We know that there will still be disagreement over the details of this legislation, but it is essential that we protect people's fundamental rights as soon as possible. Given the extent of the consultation already carried out, further delays would simply be unfair on the people who would be protected by this legislation. If the States approve the proposals, we will commit to reviewing the operation of the legislation once it's in place to make sure it's working appropriately for all concerned."
While the Committee's original consultation included ten grounds of protection, Deputy Le Clerc announced in November 2019 that the work would be scaled back and refocused on a smaller number of grounds. This is a result of the significant additional work that has been needed to make changes in response to some of the concerns raised through the consultation process. This means that there is further work to do on proposals for protection from discrimination on the basis of age, sexual orientation and religious belief. The existing Sex Discrimination (Employment) (Guernsey) Ordinance, 2005 will remain in force for the time being, with the intention that this will also be reviewed at a later stage and incorporated into the new legislation.
On race discrimination, Deputy Le Clerc said:
"The UN Convention on the Elimination of All Forms of Racial Discrimination was extended to Guernsey around fifty years ago. It's a requirement of that Convention that people should be legally protected from racial discrimination. We think action is very overdue. While we regret that some of the other grounds require more policy work and have had to be delayed, we think protection from race discrimination can realistically be incorporated alongside disability and carers in the first phase of the development of a multi-ground Ordinance. We are recommending that the next Committee forEmployment & Social Security continue what we have started and extend the legislation so that discrimination in all forms can be properly addressed. "

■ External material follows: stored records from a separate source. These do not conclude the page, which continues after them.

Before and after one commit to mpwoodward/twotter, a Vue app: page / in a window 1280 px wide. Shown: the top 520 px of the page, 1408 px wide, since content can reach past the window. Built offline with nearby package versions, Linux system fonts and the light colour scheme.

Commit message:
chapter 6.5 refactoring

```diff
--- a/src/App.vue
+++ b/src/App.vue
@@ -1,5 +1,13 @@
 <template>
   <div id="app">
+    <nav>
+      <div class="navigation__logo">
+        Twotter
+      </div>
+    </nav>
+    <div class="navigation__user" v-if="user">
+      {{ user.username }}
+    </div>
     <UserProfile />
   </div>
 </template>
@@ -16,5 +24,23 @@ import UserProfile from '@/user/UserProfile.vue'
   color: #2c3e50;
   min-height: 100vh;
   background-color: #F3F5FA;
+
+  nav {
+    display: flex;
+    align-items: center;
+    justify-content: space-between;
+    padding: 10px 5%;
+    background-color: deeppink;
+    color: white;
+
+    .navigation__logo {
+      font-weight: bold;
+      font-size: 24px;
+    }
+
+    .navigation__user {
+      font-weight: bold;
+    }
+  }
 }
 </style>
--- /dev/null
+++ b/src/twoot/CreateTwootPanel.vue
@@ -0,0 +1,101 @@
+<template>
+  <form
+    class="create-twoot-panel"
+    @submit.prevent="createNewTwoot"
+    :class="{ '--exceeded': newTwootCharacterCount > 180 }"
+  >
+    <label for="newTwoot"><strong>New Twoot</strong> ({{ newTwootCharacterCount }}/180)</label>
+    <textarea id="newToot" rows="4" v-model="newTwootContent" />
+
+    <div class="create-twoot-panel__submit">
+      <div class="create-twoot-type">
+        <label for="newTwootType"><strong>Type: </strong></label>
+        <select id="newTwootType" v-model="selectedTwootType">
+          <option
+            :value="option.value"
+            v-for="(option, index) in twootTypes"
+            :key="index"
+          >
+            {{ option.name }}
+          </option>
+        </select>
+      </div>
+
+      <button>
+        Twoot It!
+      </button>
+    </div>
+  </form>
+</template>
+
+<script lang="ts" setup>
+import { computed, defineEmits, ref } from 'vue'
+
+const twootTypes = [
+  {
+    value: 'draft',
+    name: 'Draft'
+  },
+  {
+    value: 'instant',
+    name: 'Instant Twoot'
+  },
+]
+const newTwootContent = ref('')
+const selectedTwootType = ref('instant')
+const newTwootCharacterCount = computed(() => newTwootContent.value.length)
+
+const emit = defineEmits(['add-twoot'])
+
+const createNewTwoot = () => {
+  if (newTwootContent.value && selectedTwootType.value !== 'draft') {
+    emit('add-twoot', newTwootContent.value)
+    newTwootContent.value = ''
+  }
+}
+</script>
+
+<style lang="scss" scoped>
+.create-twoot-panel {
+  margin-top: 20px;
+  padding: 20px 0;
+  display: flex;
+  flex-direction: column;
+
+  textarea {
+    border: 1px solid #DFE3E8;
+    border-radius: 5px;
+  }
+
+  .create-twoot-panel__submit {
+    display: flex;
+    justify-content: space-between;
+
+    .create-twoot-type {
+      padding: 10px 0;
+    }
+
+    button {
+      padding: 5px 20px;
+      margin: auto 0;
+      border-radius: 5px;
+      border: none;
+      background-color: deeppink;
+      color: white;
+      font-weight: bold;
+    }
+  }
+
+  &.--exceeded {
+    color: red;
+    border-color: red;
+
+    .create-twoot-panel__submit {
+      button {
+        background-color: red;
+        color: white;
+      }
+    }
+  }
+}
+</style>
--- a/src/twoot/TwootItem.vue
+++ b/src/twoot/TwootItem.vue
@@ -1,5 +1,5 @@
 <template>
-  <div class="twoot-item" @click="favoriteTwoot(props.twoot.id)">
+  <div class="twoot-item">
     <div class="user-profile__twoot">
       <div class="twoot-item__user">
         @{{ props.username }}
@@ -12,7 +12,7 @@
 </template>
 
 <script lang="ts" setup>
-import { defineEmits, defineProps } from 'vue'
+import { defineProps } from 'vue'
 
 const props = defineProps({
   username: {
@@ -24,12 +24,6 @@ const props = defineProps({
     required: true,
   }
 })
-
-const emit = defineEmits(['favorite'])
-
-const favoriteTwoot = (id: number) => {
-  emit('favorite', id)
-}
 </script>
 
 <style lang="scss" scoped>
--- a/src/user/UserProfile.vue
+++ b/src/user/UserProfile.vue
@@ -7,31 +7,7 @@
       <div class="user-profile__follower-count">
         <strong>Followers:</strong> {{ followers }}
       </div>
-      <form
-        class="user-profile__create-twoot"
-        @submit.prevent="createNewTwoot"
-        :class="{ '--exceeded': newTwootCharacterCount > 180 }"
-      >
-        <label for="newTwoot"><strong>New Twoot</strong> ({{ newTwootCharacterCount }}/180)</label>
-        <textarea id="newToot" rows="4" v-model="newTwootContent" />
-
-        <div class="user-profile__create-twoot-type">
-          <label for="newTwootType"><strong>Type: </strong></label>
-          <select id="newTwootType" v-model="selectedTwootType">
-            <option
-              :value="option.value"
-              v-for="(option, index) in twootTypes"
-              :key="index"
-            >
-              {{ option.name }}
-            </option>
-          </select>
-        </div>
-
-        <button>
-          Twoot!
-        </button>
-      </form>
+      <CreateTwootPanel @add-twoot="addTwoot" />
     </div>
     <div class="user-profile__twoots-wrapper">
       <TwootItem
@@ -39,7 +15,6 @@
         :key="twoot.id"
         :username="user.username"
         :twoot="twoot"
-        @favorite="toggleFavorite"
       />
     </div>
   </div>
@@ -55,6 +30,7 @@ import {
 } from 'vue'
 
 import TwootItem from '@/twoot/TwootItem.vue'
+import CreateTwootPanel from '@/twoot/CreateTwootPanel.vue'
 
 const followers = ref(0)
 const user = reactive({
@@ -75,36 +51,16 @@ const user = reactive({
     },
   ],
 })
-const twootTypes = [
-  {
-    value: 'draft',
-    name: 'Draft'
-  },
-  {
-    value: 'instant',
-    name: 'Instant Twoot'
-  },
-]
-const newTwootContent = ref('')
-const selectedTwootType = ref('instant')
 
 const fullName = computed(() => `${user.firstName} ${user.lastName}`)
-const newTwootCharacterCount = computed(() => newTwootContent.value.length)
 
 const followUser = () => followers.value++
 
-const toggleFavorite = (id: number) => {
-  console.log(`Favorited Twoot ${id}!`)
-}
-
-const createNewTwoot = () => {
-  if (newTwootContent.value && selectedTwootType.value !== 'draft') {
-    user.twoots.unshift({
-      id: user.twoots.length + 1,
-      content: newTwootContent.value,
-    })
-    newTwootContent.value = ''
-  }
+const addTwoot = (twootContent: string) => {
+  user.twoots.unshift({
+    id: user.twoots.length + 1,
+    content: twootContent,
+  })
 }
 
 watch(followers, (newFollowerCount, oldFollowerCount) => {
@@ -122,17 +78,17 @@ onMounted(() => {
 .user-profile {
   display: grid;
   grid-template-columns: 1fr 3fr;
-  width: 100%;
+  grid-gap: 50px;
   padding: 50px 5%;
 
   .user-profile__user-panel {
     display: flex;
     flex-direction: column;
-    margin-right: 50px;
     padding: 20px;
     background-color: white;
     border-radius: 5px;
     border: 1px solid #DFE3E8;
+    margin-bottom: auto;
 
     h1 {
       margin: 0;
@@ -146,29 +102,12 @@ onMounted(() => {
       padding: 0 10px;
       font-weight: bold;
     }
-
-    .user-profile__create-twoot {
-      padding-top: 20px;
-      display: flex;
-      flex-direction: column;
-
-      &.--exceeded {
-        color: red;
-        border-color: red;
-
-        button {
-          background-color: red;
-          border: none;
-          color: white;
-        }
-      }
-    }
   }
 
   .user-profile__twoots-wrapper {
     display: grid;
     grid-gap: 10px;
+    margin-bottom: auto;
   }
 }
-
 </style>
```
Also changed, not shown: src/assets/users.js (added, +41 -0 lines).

The Committee's Policy Letter is available to read at: www.gov.gg/StatesMeetings. It has been laid with the intention to hold the debate in April, as Employment & Social Security is very conscious of the mounting workload of significant policy decisions that still need to be made before the end of this political term.